In the heart of the Balkans there are not only wildboars, you can hunt for another gem: Bulgarian bucks. We were ready for a crammed weekend of action and emotion.
A last minute cancellation at hand, the decision to go had to be made very quickly. “It’s yes or no, but you have to decide now !” and sure enough the answer was “yes !” A week later we found ourselves in Bukovetz, for a short trip lasting two hunting days. What madness!
Having arrived at the lodge in the middle of the afternoon, we enjoyed the usual warm welcome involving traditional Pitka bread sprinkled with fruit brandy, followed by an excellent lunch, and a short pool-side siesta. Before we knew it we headed out for the evening hunt. Much to our legs’ dislike, Dancho, the guide, brought us onto a high plateau where we soaked in a view that uncovered all the surroundings below us. For as far as the eye could see, the panorama comprised of thick forest interspersed with vast, flower clad fields. It was as though we were in an era which was only known through history books, where cars, along with pesticides and tractors, were still rare. We silently advanced in the shelter of a hawthorn shrub and regularly scrutinized every meter of the meadow, on the lookout for a reddish spot in the middle of the tall grass that swayed in the light easterly breeze. The flower diversity was outstanding; carpets of wild orchids softened our steps. Captivated by these floral masterpieces, we almost forgot about the hunt, until Dancho came to a sudden halt: two sows traversed the plain a few hundred meters in front of us.

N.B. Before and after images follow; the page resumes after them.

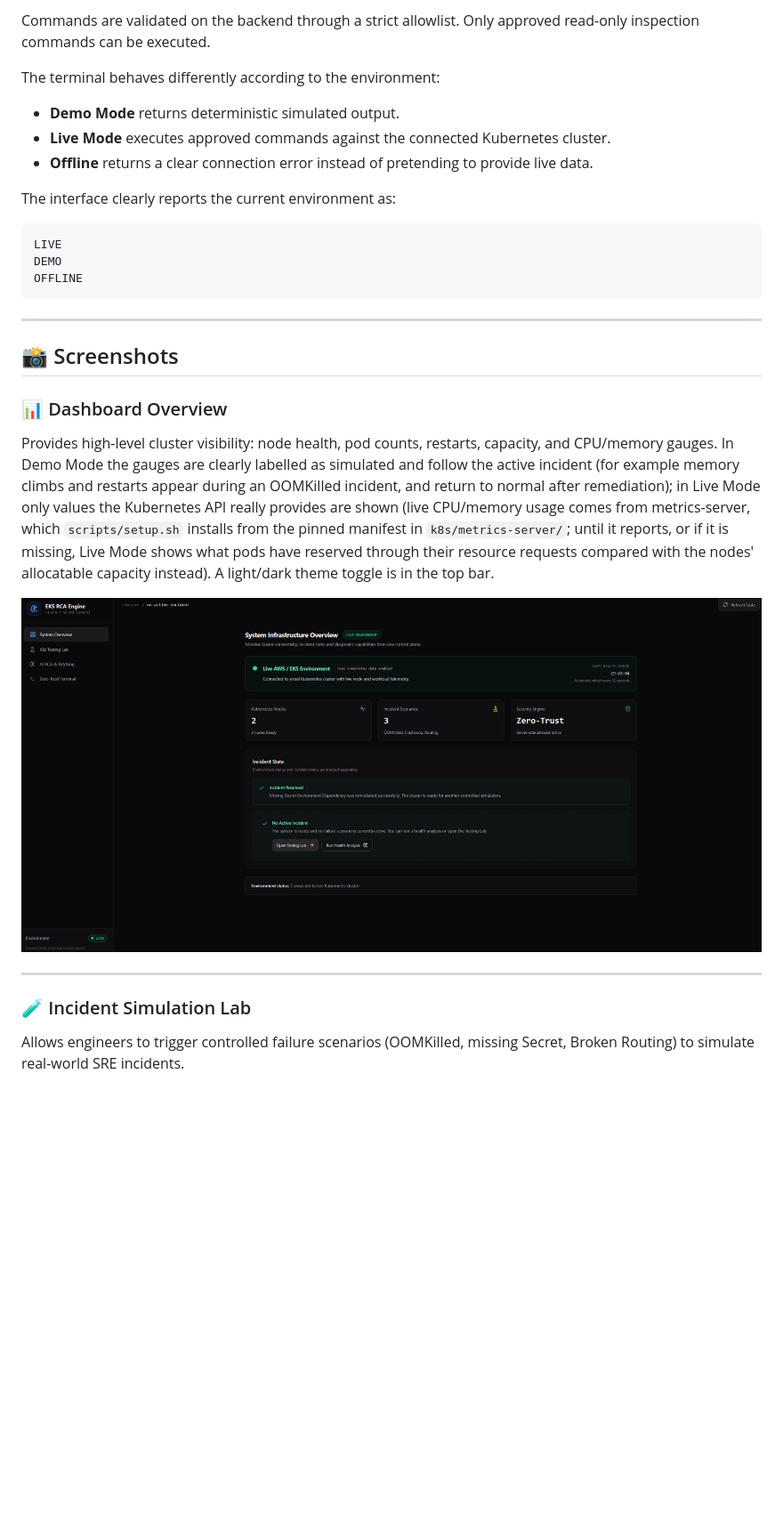
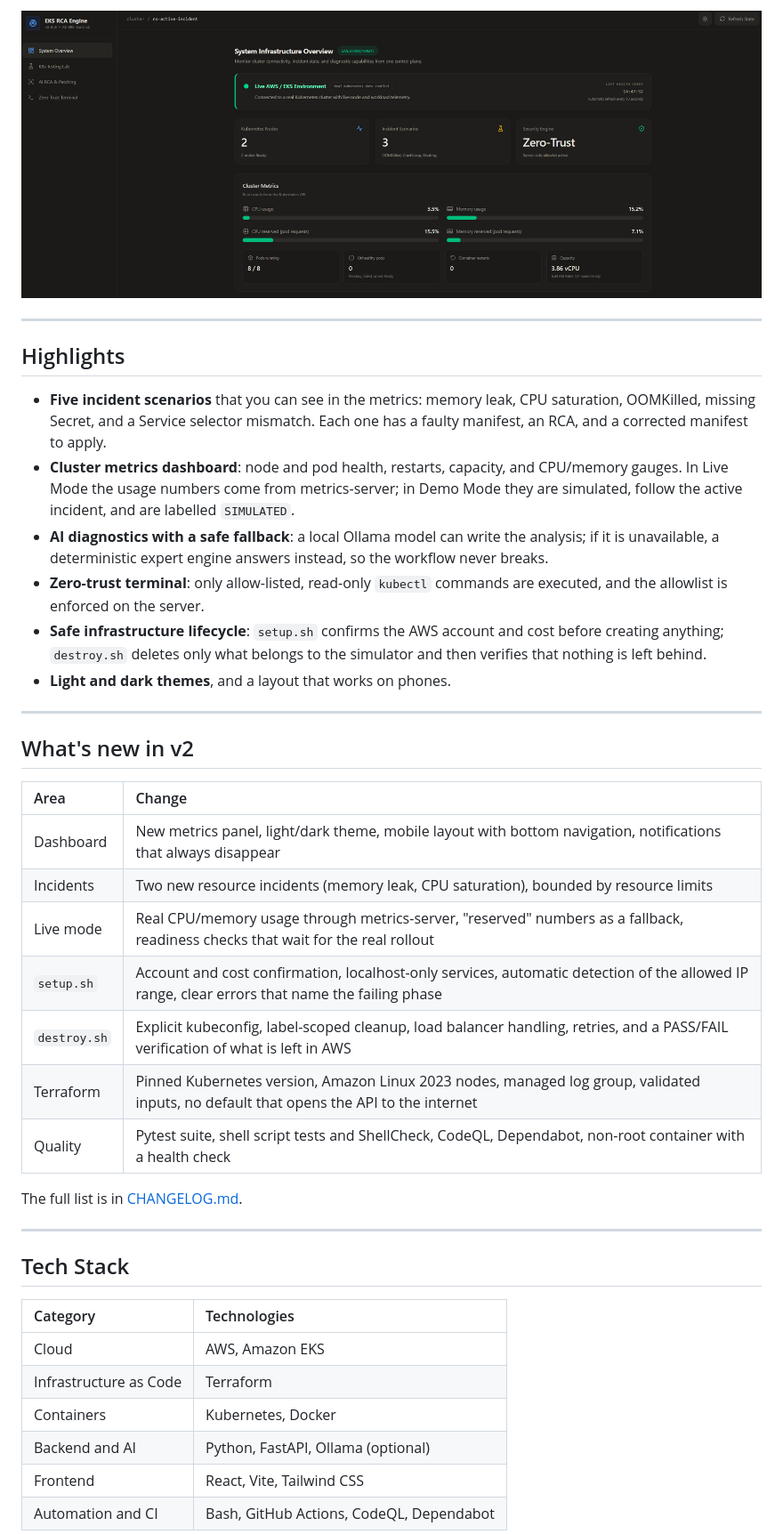
Before and after one commit to Kinanw38/EKS-Incident-Simulator-with-AI-Diagnostics, a Markdown page: README.md, the part around one of its changes. Shown at 89% size. GitHub-like rendering; pictures changed too: assets/screenshots/dashboard-overview.png; blank space fills up the shorter version.

````diff
--- a/README.md
+++ b/README.md
@@ -161,32 +21,43 @@ kubectl cluster-info
-Commands are validated on the backend through a strict allowlist. Only approved read-only inspection commands can be executed.
-
-The terminal behaves differently according to the environment:
-
-- **Demo Mode** returns deterministic simulated output.
-- **Live Mode** executes approved commands against the connected Kubernetes cluster.
-- **Offline** returns a clear connection error instead of pretending to provide live data.
-
-The interface clearly reports the current environment as:
-
-```text
-LIVE
-DEMO
-OFFLINE
-```
-
----
-
-## 📸 Screenshots
-
-### 📊 Dashboard Overview
-Provides high-level cluster visibility: node health, pod counts, restarts, capacity, and CPU/memory gauges. In Demo Mode the gauges are clearly labelled as simulated and follow the active incident (for example memory climbs and restarts appear during an OOMKilled incident, and return to normal after remediation); in Live Mode only values the Kubernetes API really provides are shown (live CPU/memory usage comes from metrics-server, which `scripts/setup.sh` installs from the pinned manifest in `k8s/metrics-server/`; until it reports, or if it is missing, Live Mode shows what pods have reserved through their resource requests compared with the nodes' allocatable capacity instead). A light/dark theme toggle is in the top bar.
-
-<p align="center">
-  <img src="assets/screenshots/dashboard-overview.png" alt="Dashboard Overview" width="100%" />
+  <img src="assets/screenshots/dashboard-overview.png" alt="Dashboard overview in Live Mode" width="100%" />
 </p>
 
 ---
 
-### 🧪 Incident Simulation Lab
-Allows engineers to trigger controlled failure scenarios (OOMKilled, missing Secret, Broken Routing) to simulate real-world SRE incidents.
+## Highlights
 
+- **Five incident scenarios** that you can see in the metrics: memory leak, CPU saturation, OOMKilled, missing Secret, and a Service selector mismatch. Each one has a faulty manifest, an RCA, and a corrected manifest to apply.
+- **Cluster metrics dashboard**: node and pod health, restarts, capacity, and CPU/memory gauges. In Live Mode the usage numbers come from metrics-server; in Demo Mode they are simulated, follow the active incident, and are labelled `SIMULATED`.
+- **AI diagnostics with a safe fallback**: a local Ollama model can write the analysis; if it is unavailable, a deterministic expert engine answers instead, so the workflow never breaks.
+- **Zero-trust terminal**: only allow-listed, read-only `kubectl` commands are executed, and the allowlist is enforced on the server.
+- **Safe infrastructure lifecycle**: `setup.sh` confirms the AWS account and cost before creating anything; `destroy.sh` deletes only what belongs to the simulator and then verifies that nothing is left behind.
+- **Light and dark themes**, and a layout that works on phones.
+
+---
+
+## What's new in v2
+
+| Area | Change |
+| :--- | :--- |
+| Dashboard | New metrics panel, light/dark theme, mobile layout with bottom navigation, notifications that always disappear |
+| Incidents | Two new resource incidents (memory leak, CPU saturation), bounded by resource limits |
+| Live mode | Real CPU/memory usage through metrics-server, "reserved" numbers as a fallback, readiness checks that wait for the real rollout |
+| `setup.sh` | Account and cost confirmation, localhost-only services, automatic detection of the allowed IP range, clear errors that name the failing phase |
+| `destroy.sh` | Explicit kubeconfig, label-scoped cleanup, load balancer handling, retries, and a PASS/FAIL verification of what is left in AWS |
+| Terraform | Pinned Kubernetes version, Amazon Linux 2023 nodes, managed log group, validated inputs, no default that opens the API to the internet |
+| Quality | Pytest suite, shell script tests and ShellCheck, CodeQL, Dependabot, non-root container with a health check |
+
+The full list is in [CHANGELOG.md](CHANGELOG.md).
+
+---
+
+## Tech Stack
+
+| Category | Technologies |
+| :--- | :--- |
+| Cloud | AWS, Amazon EKS |
+| Infrastructure as Code | Terraform |
+| Containers | Kubernetes, Docker |
+| Backend and AI | Python, FastAPI, Ollama (optional) |
+| Frontend | React, Vite, Tailwind CSS |
+| Automation and CI | Bash, GitHub Actions, CodeQL, Dependabot |
+
````
Also changed, not shown: other parts of README.md (+168 -334 lines), CHANGELOG.md (added, +43 -0 lines), assets/screenshots/ai-rca-result.png, assets/screenshots/incident-lab.png, assets/screenshots/zero-trust-terminal.png, 2 other files.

Next morning around 3:30 am we found ourselves in a spot not far from the area which we’d visited the previous evening. According to Dancho, a fine buck ruled over this section and we would attempt to locate him. Quite quickly indeed, even before the rising of the sun, we stumbled into the sought after individual head-on. However, pulling off a precise shot in a few short seconds after an equally short night was not successful, and the buck escaped unharmed.
In the afternoon we departed heading north. After an hour of driving, the car stopped not far from a village that appeared to be straight out of the Middle Ages. Here the extensive mixed and livestock farming gave the countryside a bocage appearance, everything was regularly interspersed with small groves of trees. It was a paradise for roe deer ! After a mere 200 meters of silent marching, Dancho stopped in the middle of the trail. 80 meters away on the left a buck was feeding greedily on the lush grass in which he was standing. The shooting sticks were propped up, and Dancho whistled lightly to call the animal to a halt, causing him to raise his head, which soon after collapsed. It was still quite early and we decided to continue hunting. That evening, St. Hubertus must have been watching, and after having moved a few hundred meters we spotted a fantastic buck bounding away from us towards a heavily brushed hedge. Mimicking the barks of a roe, Dancho signaled us to go after the animal. However, the buck was too frightened and only aggressive barking signaled its ever disappearing presence. An hour later we climbed a small hill from which we spotted again our buck. Before he had a chance to leave the place, the Helix let the small .222 bullet fly and it was the last sunset for the king.
Next morning, we left the Bukovetz lodge in the middle of the night, and set out towards the mountain. Today Dancho had planned a long walk which would take us from the bottom of a valley all the way to the plateau shaped summit. Thereafter we’d finish by visiting an abandoned village that had been empty since World War II. As anticipated, the outing began on a forest path which followed the valley bottom and was skirted by a torrent of crystal clear water whose uproar masked the noise of our footsteps on the stones. The sun rose quickly over the surrounding summits, but a certain freshness remained along the edge of the flowing water, something we didn’t mind. We meticulously scrutinized the banks that had been stripped by the foresters the previous winter. An abundance of beech tree waste represented potential temptation for the roe and red deer, of which we spotted a herd hastily trying to reach the closest available protective cover. Finally, after two hours a red spot caught our eye. A buck was concentrating on marking his territory, and was energetically rubbing his frontal glands against a young holly bush. According to the rangefinder, he was 231 meters away. Clouds had invaded the sky and the wind continuously changed. Dancho proposed we swiftly take advantage of the current situation. The shooting sticks offered 4 stable support points, and Dancho stood to the right to act as a steady rest for an elbow. The bullet smacked the buck, who died even before hearing the shot. We walked up to him and once again noticed how voluminous the Bukovetz bucks’ antlers grow, without weighing that much on the scale and hence, tipping the trip’s budget. It was a real pleasure.
Our goal had been achieved, and it was with a light heart that we decided to wrap everything up by climbing the mountain to reach the ghost town. It was an impressive place, which we beheld with mixed feelings. The first being strange and solemn, as we reflected on the fate of those that had lived here and been hunted down by the communist regime. The second feeling was of serenity, as we watched a buck carefully distancing himself by weaving in and out of untamed grasses and rustic flowers which had overgrown the tombstones in what was now a haven of peace.